My name is Shannon Freyer. I am a middler at Northeastern University, majoring in Behavioral Neuroscience and minoring in Chinese (you may be scratching your head right now, I often get that reaction, I understand how it seems to be a strange combo). I am especially interested in veterinary medicine and animal husbandry. I plan to pursue a career in animal care after graduation. As for the Chinese minor, I love Chinese characters and I believe that it is extremely important to know more than one language and that it can open many doors for you.

I am currently studying abroad in Australia. The area I am located in is the Gold Coast which is in the state of Queensland. I am at Bond University, a school about 4 times smaller than Northeastern with a very different environment. I have always wanted to go to Australia, and here I am now, living my dream.

I have been here for a bit over two weeks now and have passed the honeymoon period. We’re in our second week of classes so I am actually beginning to have work to do…who knew. Right at this very moment I have just gotten out of the shower after a relatively tiring day. Today I: had a 2 hour Chinese class, skyped with my dad, worked on a psych presentation for about 2 hours, watched half of the movie stepbrothers, went to a scuba club meeting, and went to ResWars. ResWars is a dorm competition at Bond that is on every Wednesday throughout the semester- different sports are played each week and each dorm is battling to come out in first. My dorm, the Accommodation Centre (AC), is mostly americans, and apparently we have a reputation of winning to hold. Tonight was dodgeball and it was nice to be the one playing instead of reffing (I ref intramurals at Northeastern). The girls from the AC came in 2nd and the boys from the AC came in first. So that was fun.
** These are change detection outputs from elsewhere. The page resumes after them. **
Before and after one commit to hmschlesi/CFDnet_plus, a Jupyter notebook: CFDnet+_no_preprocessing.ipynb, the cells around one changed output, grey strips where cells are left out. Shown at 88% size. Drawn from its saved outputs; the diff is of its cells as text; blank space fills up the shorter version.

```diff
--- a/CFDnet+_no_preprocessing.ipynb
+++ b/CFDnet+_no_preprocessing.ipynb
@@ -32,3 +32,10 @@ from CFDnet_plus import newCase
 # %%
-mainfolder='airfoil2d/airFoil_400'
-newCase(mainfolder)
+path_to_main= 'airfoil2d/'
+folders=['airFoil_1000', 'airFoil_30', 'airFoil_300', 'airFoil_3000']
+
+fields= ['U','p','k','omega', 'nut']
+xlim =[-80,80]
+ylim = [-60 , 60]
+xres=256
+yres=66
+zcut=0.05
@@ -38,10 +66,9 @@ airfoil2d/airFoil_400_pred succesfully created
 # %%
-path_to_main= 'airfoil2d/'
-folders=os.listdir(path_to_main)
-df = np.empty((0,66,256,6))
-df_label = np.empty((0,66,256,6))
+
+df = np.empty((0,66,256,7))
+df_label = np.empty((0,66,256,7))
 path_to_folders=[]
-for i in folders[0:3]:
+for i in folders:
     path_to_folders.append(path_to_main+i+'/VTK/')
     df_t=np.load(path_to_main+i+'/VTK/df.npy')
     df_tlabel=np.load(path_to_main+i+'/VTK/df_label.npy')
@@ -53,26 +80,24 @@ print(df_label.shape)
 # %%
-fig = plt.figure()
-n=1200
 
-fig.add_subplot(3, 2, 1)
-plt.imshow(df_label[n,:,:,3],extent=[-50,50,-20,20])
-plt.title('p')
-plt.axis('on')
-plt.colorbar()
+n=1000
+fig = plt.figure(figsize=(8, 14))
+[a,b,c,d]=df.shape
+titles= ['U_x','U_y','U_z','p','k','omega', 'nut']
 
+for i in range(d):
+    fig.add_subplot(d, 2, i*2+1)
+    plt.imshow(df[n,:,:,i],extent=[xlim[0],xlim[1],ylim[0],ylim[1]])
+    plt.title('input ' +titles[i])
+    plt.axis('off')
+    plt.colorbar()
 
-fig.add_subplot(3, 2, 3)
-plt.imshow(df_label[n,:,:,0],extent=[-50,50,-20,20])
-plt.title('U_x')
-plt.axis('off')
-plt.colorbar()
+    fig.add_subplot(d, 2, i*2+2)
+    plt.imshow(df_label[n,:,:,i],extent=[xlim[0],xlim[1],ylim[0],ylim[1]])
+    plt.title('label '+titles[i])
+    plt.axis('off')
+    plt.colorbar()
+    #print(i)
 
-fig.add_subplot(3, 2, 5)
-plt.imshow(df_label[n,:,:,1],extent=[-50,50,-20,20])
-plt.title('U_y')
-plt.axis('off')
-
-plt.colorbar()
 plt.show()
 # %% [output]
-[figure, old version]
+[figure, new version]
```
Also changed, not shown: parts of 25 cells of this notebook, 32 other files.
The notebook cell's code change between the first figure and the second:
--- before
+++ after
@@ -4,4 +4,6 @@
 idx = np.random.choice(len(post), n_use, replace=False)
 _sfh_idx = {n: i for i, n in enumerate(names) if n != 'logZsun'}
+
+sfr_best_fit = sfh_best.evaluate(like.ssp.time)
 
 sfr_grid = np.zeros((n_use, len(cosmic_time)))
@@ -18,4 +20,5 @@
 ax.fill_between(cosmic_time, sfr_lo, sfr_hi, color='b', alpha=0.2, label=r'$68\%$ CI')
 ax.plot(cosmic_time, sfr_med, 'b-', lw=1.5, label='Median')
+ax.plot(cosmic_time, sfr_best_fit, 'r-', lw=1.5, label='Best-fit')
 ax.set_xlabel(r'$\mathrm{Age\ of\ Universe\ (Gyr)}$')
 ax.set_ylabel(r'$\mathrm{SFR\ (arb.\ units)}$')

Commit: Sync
Bond is a pretty amazing place; everyone is friendly and welcoming. Having Australian friends is so fun and I am learning heaps from them (heaps being an example of my Australian-English vocabulary). I am accumulating a list of words that I am learning here to make a small-ish dictionary of terms that I have learned. The accents are easy to get used to, most of them are not that thick. It feels funny to be considered a ‘foreigner’ here- it can be comical at times in situations but it is also stressful. I feel very pressed to make the most of my time here and then have to remind myself that relaxation is a must as well. Getting used to my surroundings, meeting people and planning what I want to do, where I want to travel and what I want to be involved in on campus are the main things that I have been up to.

My friends and I have planned a trip to Bali for the end of February. I have joined scuba club and am planning on getting certified with the club and go on a few of their diving trips. I have joined ResWars and signed up for soccer. This weekend I am going to the koala and kangaroo sanctuary about thirty minutes from school. I joined the beer appreciation club. These are just a few things and I am planning to do so much more in my time here as well. I am still on the lookout for a REALLY good cup of coffee. And by really good I mean whatever I can get that is most similar to Dunkin Donuts. Yes I am a Dunks girl and am proud of it. There is a starbucks by one of the beaches and I got a coffee there- it was very nice. My friend Nicola calls starbucks ‘starchucks’ because she thinks it’s gross and it makes her want to throw up (upchuck). I got a laugh out of that one.

When technology begins to work in my favor I will attach a few photos of the absolutely gorgeous campus and a photo of myself as well so you all can see the face behind these words. Cheers! (No one says g’day mate here, hugely incorrect stereotype)